● DIRECTIONS FOR THIS TASK
Among the entries below, determine how many lines contain the word "const" and state only that figure.

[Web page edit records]
┄┄┄┄┄┄┄┄┄┄

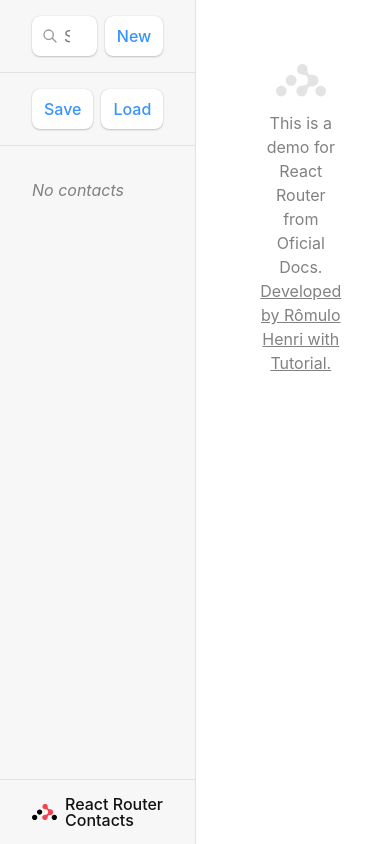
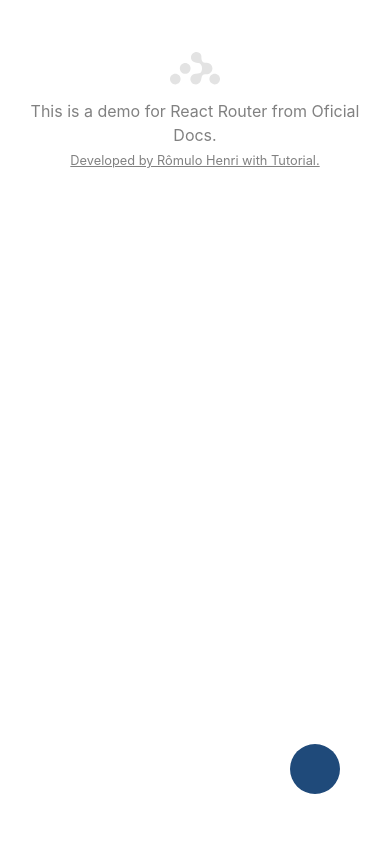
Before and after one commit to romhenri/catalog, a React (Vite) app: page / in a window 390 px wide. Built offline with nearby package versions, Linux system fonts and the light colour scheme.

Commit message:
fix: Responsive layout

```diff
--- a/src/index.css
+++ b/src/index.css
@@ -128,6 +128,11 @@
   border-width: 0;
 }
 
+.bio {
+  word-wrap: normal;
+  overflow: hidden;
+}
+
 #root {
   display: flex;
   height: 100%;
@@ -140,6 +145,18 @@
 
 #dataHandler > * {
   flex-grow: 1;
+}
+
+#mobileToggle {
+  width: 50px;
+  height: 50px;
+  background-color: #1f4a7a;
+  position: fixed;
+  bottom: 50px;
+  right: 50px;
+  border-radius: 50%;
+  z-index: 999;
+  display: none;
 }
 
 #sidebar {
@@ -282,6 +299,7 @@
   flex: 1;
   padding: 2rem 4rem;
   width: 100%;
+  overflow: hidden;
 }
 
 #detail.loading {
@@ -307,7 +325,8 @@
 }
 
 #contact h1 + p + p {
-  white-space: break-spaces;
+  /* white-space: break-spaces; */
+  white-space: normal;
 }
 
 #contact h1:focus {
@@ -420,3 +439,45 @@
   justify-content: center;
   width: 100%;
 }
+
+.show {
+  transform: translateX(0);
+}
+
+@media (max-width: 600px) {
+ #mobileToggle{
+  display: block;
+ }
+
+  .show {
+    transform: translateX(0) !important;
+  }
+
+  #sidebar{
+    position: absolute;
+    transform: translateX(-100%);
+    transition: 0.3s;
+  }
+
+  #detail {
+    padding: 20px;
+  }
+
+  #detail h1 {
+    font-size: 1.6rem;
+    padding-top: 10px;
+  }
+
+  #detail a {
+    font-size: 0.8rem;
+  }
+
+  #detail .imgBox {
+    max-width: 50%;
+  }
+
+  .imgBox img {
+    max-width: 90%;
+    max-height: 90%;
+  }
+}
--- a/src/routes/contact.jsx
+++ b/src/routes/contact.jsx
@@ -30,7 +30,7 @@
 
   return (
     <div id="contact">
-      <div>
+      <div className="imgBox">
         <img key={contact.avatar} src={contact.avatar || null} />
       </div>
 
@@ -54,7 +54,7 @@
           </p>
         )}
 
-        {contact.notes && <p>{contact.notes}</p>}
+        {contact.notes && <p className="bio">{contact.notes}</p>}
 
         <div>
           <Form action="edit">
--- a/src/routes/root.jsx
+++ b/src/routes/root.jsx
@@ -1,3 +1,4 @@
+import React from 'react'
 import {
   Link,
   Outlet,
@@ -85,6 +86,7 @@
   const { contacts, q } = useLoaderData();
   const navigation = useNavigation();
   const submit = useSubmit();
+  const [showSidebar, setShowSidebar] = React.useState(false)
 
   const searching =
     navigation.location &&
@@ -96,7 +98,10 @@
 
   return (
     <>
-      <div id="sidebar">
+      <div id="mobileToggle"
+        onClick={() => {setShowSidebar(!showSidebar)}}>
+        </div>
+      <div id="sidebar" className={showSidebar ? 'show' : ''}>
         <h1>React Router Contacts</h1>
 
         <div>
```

┄┄┄┄┄┄┄┄┄┄

● REPLY TO THE TASK
5